_TRY IT:_ If a line in the following entries holds the string "property", include it in the tally. State the total and nothing further.

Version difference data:
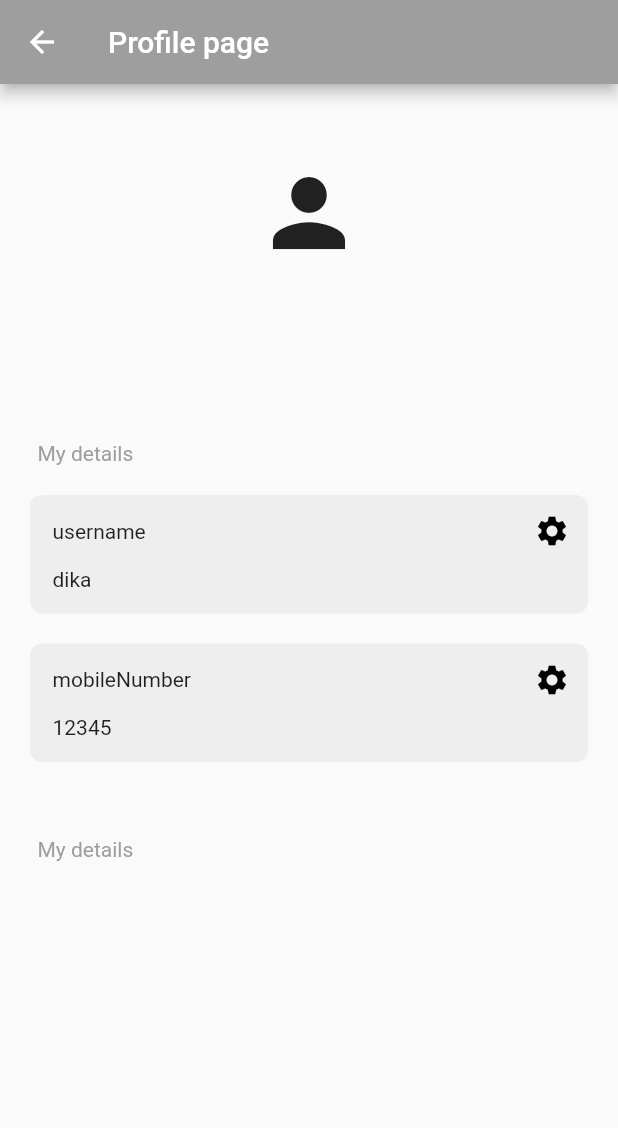
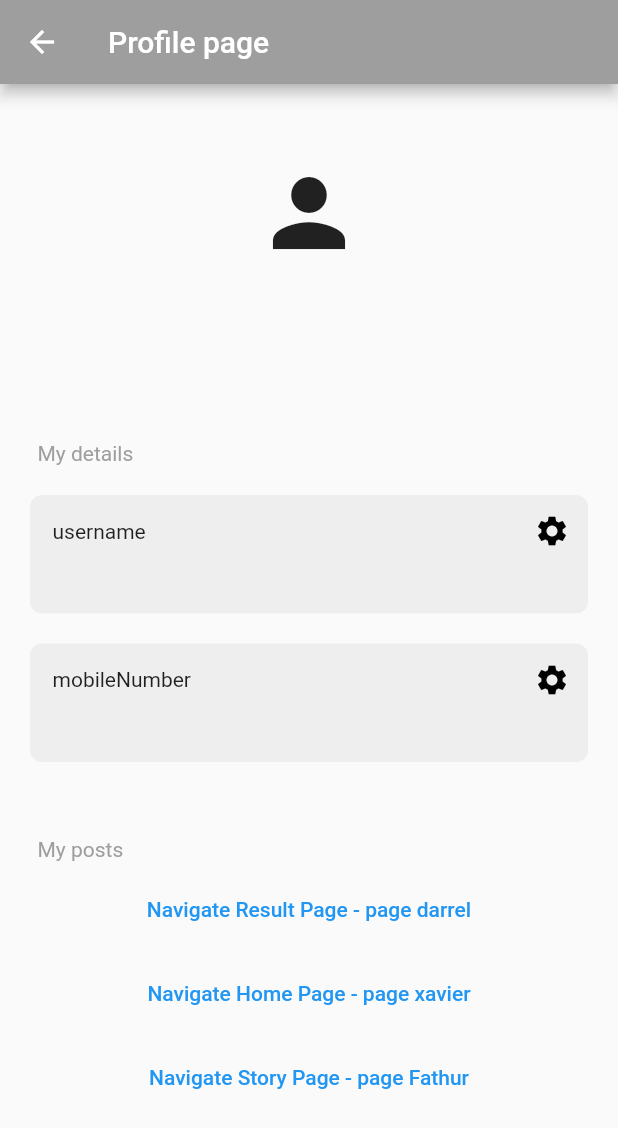
Before and after one commit to vier21/flutter_project_moody, a Flutter app: the ProfilePage screen opened directly, on a phone screen of 412 x 824 dp. Shown: the top 1128 px of the screen. Run offline on Flutter 3.47's test engine with Material 2 defaults, Android fonts, the phone set to English and light mode, and no system bars; our stand-ins replace cloud_firestore, firebase_auth, firebase_core, google_fonts; missing offline and left inert: flutter_emoji_feedback; accounts and stored records are empty.

Commit message:
dika beres

```diff
--- a/lib/ProfileApp.dart
+++ b/lib/ProfileApp.dart
@@ -2,6 +2,9 @@ import 'package:cloud_firestore/cloud_firestore.dart';
 import 'package:firebase_auth/firebase_auth.dart';
 import 'package:flutter/material.dart';
 import 'package:flutter_tubes_satu/textbox.dart';
+import 'HomePage.dart';
+import 'ResultPage.dart';
+import 'StoryPage.dart';
 import 'textbox.dart';
 
 class ProfilePage extends StatefulWidget {
@@ -14,6 +17,7 @@ class ProfilePage extends StatefulWidget {
 class _ProfilePageState extends State<ProfilePage> {
   //users
   final currentuser = FirebaseAuth.instance.currentUser!;
+  final FirebaseAuth _auth = FirebaseAuth.instance;
 
   //all user
   final userCollection = FirebaseFirestore.instance.collection("pengguna");
@@ -79,6 +83,7 @@ class _ProfilePageState extends State<ProfilePage> {
         builder: (context, snapshot) {
           if (snapshot.hasData && snapshot.data!.exists) {
             final userData = snapshot.data!.data() as Map<String, dynamic>;
+
             return ListView(
               children: [
                 const SizedBox(height: 50),
@@ -107,13 +112,14 @@ class _ProfilePageState extends State<ProfilePage> {
 
                 // username
                 MyTextBox(
-                  text: 'dika',
+                  text: userData['name'],
                   sectionName: 'username',
                   onPressed: () => editField('username'),
                 ),
                 //Mobile number
                 MyTextBox(
-                  text: '12345',
+                  text: userData['mobileNumber'] ??
+                      '', // Menggunakan null-aware operator untuk mengatasi jika mobileNumber null
                   sectionName: 'mobileNumber',
                   onPressed: () => editField('mobileNumber'),
                 ),
@@ -123,19 +129,51 @@ class _ProfilePageState extends State<ProfilePage> {
                 Padding(
                   padding: const EdgeInsets.only(left: 25.0),
                   child: Text(
-                    'My details',
+                    'My posts',
                     style: TextStyle(color: Colors.grey),
                   ),
                 ),
+              SizedBox(height: 8),
+                  TextButton(
+                    onPressed: () {
+                      Navigator.push(
+                        context,
+                        MaterialPageRoute(
+                            builder: (context) => const ResultPage()),
+                      );
+                    },
+                    child: Text('Navigate Result Page - page darrel'),
+                  ),
+                  SizedBox(height: 8),
+                  TextButton(
+                    onPressed: () {
+                      Navigator.push(
+                        context,
+                        MaterialPageRoute(builder: (context) => HomePage()),
+                      );
+                    },
+                    child: Text('Navigate Home Page - page xavier'),
+                  ),
+                  SizedBox(height: 8),
+                  TextButton(
+                    onPressed: () {
+                      Navigator.push(
+                        context,
+                        MaterialPageRoute(builder: (context) => StoryPage()),
+                      );
+                    },
+                    child: Text('Navigate Story Page - page Fathur'),
+                  ),
               ],
             );
+
           } else if (snapshot.hasError) {
             return Center(
-              child: Text('Error${snapshot.error}'),
+              child: Text('Error: ${snapshot.error}'),
             );
           } else {
             return Center(
-              child: Text('Data tidak ditemukan'),
+              child: Text('Data not found'),
             );
           }
           return const Center(
--- a/lib/main.dart
+++ b/lib/main.dart
@@ -48,7 +48,7 @@ class _LoginDemoState extends State<LoginDemo> {
         FirebaseFirestore.instance
             .collection('pengguna')
             .doc(userCredential.user!.email)
-            .set({'name': email.split('@')[0], 'mobileNumber ': '2319023'});
+            .set({'name': email.split('@')[0], 'mobileNumber': ''});
 
         if (userCredential.user != null) {
           final snackBar = SnackBar(content: Text('Berhasil login'));
```
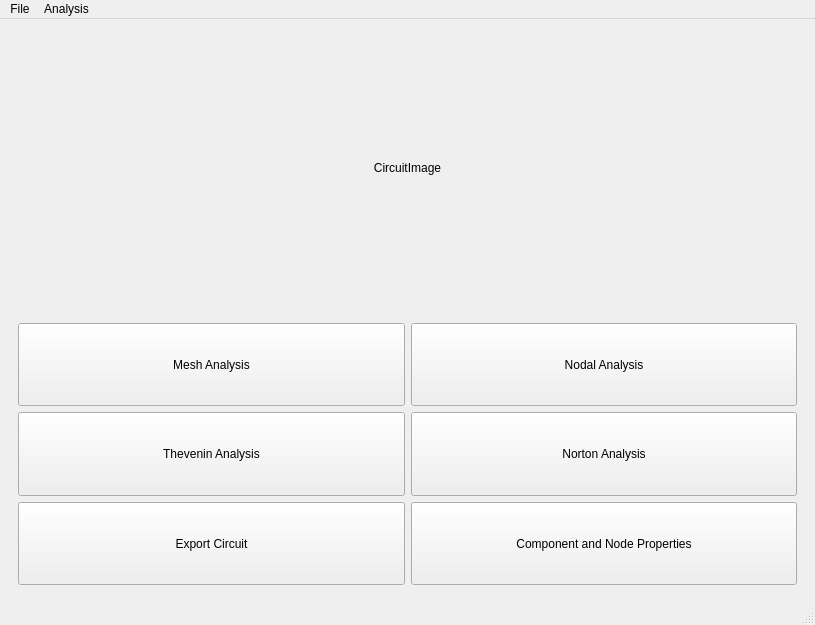
The window that GUI/AnalysisOptions.ui (ainsley-n/cs425_team39) describes before a commit, drawn with Qt 5.
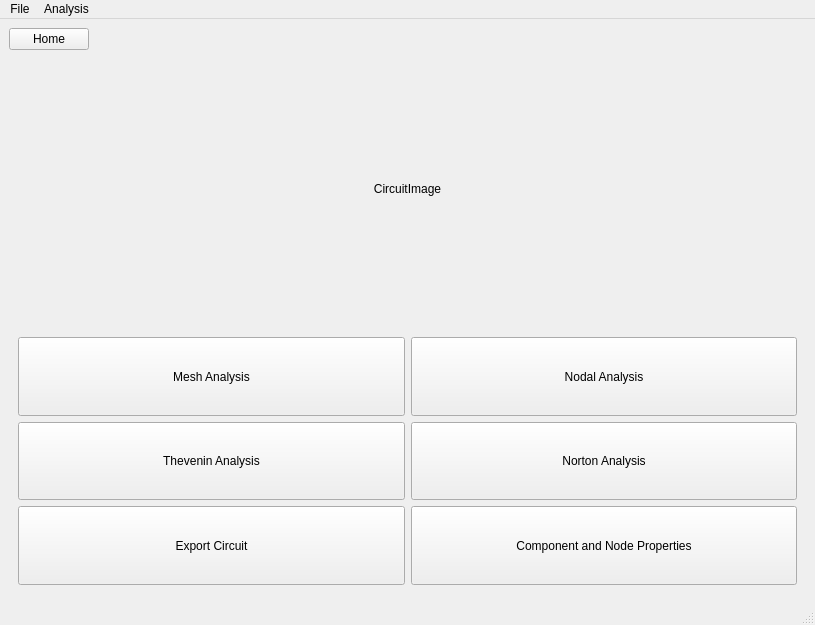
The same window after the commit.

Commit message: Created and implemente home button on analysis window

What changed in the file:
```diff
--- a/GUI/AnalysisOptions.ui
+++ b/GUI/AnalysisOptions.ui
@@ -15,6 +15,19 @@
   </property>
   <widget class="QWidget" name="centralwidget">
    <layout class="QVBoxLayout" name="verticalLayout">
+    <item alignment="Qt::AlignLeft">
+     <widget class="QPushButton" name="homeButton">
+      <property name="sizePolicy">
+       <sizepolicy hsizetype="Fixed" vsizetype="Fixed">
+        <horstretch>0</horstretch>
+        <verstretch>0</verstretch>
+       </sizepolicy>
+      </property>
+      <property name="text">
+       <string>Home</string>
+      </property>
+     </widget>
+    </item>
     <item>
      <widget class="QLabel" name="CircuitImage">
       <property name="sizePolicy">
```
The commit also changes 2 other files.
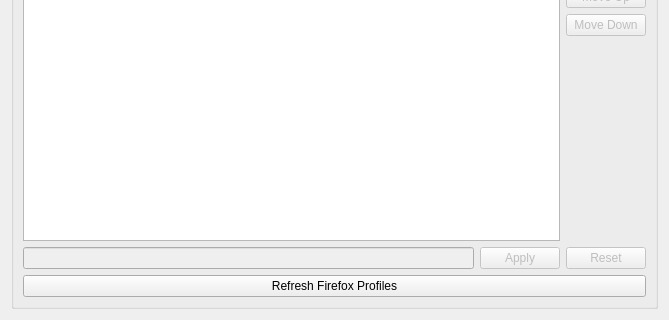
Qt form src/config/firefoxprofilerunner_config.ui (alex1701c/krunner-firefox) before a commit; both pictures show x 0 to 669 and y 260 to 580 of the 669 by 580 pixel window.
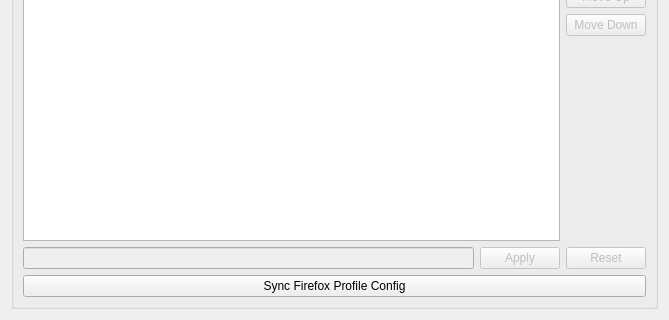
The same form after that commit.

Commit message: Finish config dialog, fix bugs, cleanup

Patch:
```diff
--- a/src/config/firefoxprofilerunner_config.ui
+++ b/src/config/firefoxprofilerunner_config.ui
@@ -131,7 +131,7 @@
       <item>
        <widget class="QPushButton" name="refreshProfiles">
         <property name="text">
-         <string>Refresh Firefox Profiles</string>
+         <string>Sync Firefox Profile Config</string>
         </property>
        </widget>
       </item>
```
The commit also changes 5 other files.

_FINISHED TASK:_ 8